Atria Institute on gender equality and women's history Wikipedia
On 3 December 1935 the International Archive for the Women's Movement (Dutch: Internationaal Archief voor de Vrouwenbeweging, IAV) was founded by prominent Dutch feminists from the First-feminist wave: Rosa Manus, Johanna Naber and Willemijn Posthumus-van der Goot. The archive included a library and was intended to document the women's history and to facilitate academic research. The founders donated the archives of their activities, including the personal archive of Aletta Jacobs. The IAV was located at the Keizersgracht 264, in the former building of the International Institute of Social History (IISG).

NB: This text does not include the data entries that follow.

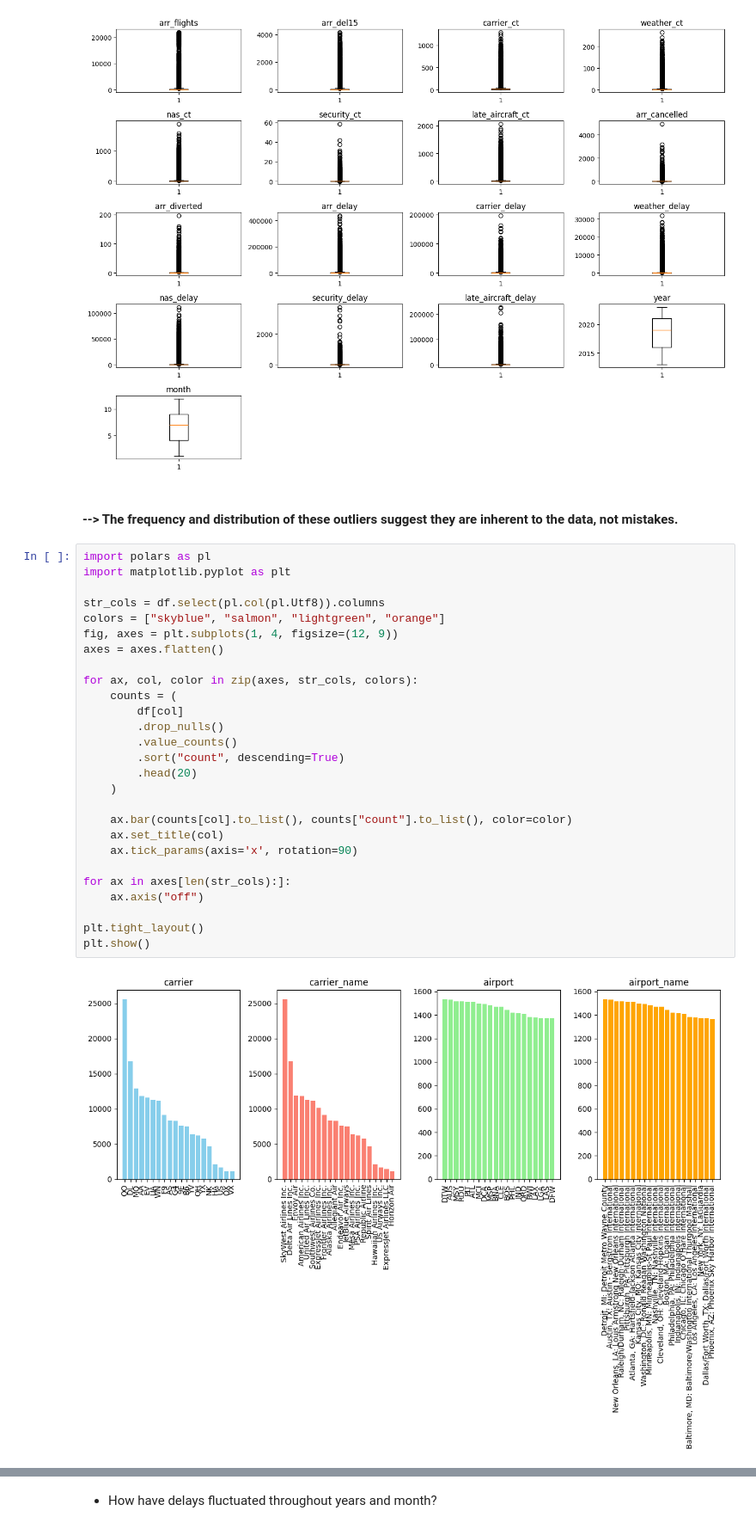
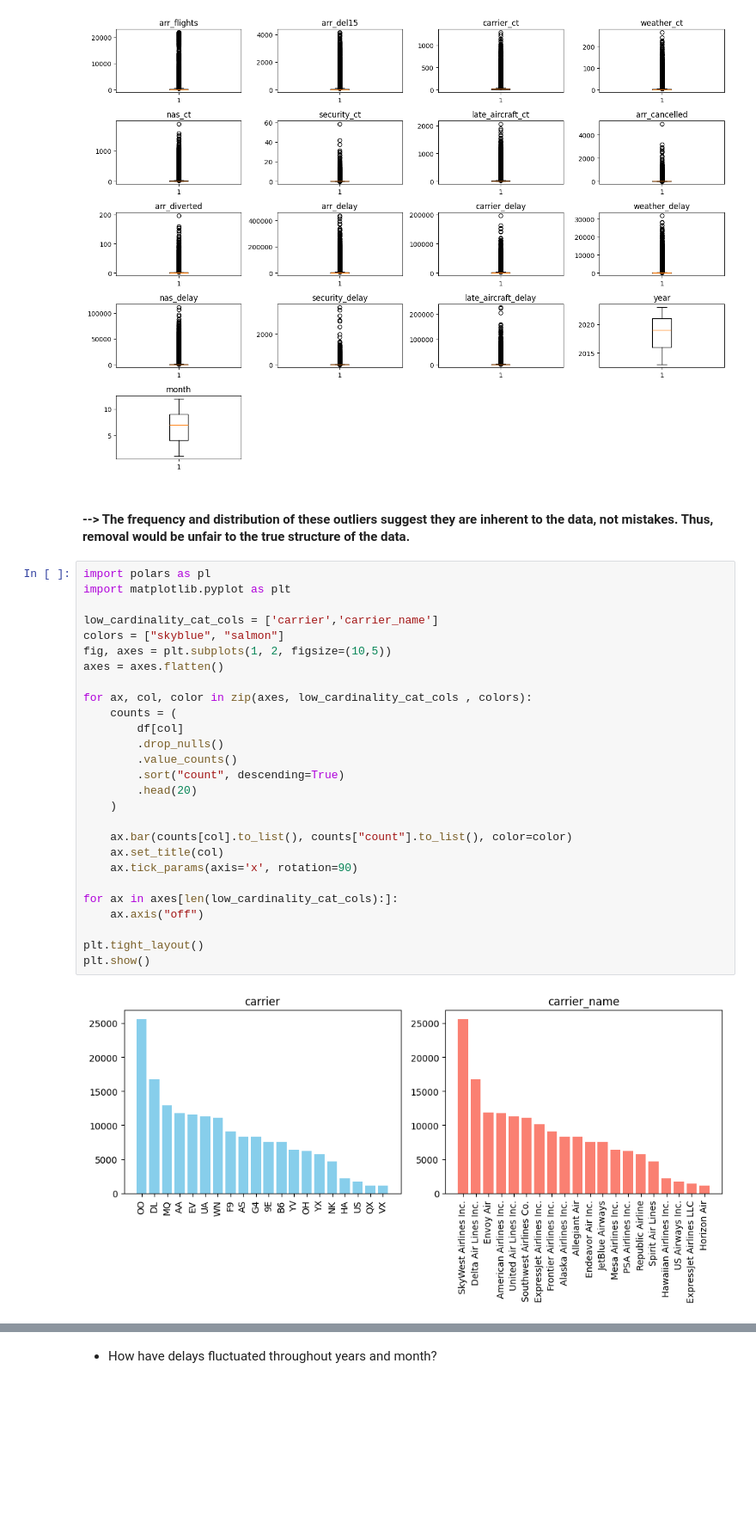
Before and after one commit to AnastasiaRassi/Forecasting-Flight-Delays-Monthly, a Jupyter notebook: notebook.ipynb, the cells around one changed output, grey strips where cells are left out. Shown at 86% size. Saved outputs shown, nothing was run; the diff lists cells and outputs as text; blank space fills up the shorter version.

```diff
--- a/notebook.ipynb
+++ b/notebook.ipynb
@@ -158,34 +155,34 @@ plt.show()
 # %% [output]
 [figure]
 # %% [markdown]
-#### --> The frequency and distribution of these outliers suggest they are inherent to the data, not mistakes.
+#### --> The frequency and distribution of these outliers suggest they are inherent to the data, not mistakes. Thus, removal would be unfair to the true structure of the data.
 # %%
 import polars as pl
 import matplotlib.pyplot as plt
 
-str_cols = df.select(pl.col(pl.Utf8)).columns
-colors = ["skyblue", "salmon", "lightgreen", "orange"]
-fig, axes = plt.subplots(1, 4, figsize=(12, 9))
+low_cardinality_cat_cols = ['carrier','carrier_name']
+colors = ["skyblue", "salmon"]
+fig, axes = plt.subplots(1, 2, figsize=(10,5))
 axes = axes.flatten()
 
-for ax, col, color in zip(axes, str_cols, colors):
+for ax, col, color in zip(axes, low_cardinality_cat_cols , colors):
     counts = (
         df[col]
         .drop_nulls()
         .value_counts()
         .sort("count", descending=True)
         .head(20)
     )
 
     ax.bar(counts[col].to_list(), counts["count"].to_list(), color=color)
     ax.set_title(col)
     ax.tick_params(axis='x', rotation=90)
 
-for ax in axes[len(str_cols):]:
+for ax in axes[len(low_cardinality_cat_cols):]:
     ax.axis("off")
 
 plt.tight_layout()
 plt.show()
 # %% [output]
-[figure, old version]
+[figure, new version]
 # %% [markdown]
```
Also changed, not shown: parts of 11 cells of this notebook, 3 other files.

After the invasion of the Netherlands by Nazi-Germany the Sicherheitsdienst plundered the IAV in June 1940 and transported the documents on 12 July 1940 to the Frauenamt in Berlin. In 1944 it was moved to Sudetenland for security reasons. After the liberation of Czechoslovakia by the Soviet Union, the archive was moved to Moscow where Stalin deposited it as "spoils of war" in a Special Archive. In 1947 a small fraction of the original archive, that had been captured by US troops, was returned to Amsterdam. This collection, with later acquisitions, was accommodated in the 1950s within a building at Herengracht nr. 262-266. When the IAV obtained a substantial government grant during the International Women's Year 1975, the collection had grown beyond the capacity of the building.
In 1981 the IAV moved to a larger space at Keizersgracht nr. 10 and merged with the Dutch Information and documentation centre for the women's movement (Informatie- en Documentatiecentrum voor de Vrouwenbeweging), that focused on collecting contemporary information on the Second feminist wave and published the feminist cultural magazine Lover of the movement Man Vrouw Maatschappij. In 1992 a specialised and automated Women's thesaurus for library documentation was published. At the end of 1993 the IIAV moved again, now to the former church building of Gerardus Majellakerk in Byzantine Revival style, Obiplein in Amsterdam-Oost. Since 4 October 2011, the institute resides at Vijzelstraat 20, Amsterdam.
In 1992, the Moscow correspondent Marc Jansen, for the Dutch daily NRC Handelsblad, accidentally discovered part of the original IAV archive in Russia, a Special Archive, untouched since 1945-1946. After protracted diplomatic negotiations, the papers were returned to Amsterdam in May 2003. However, the complete archive has not yet been restored.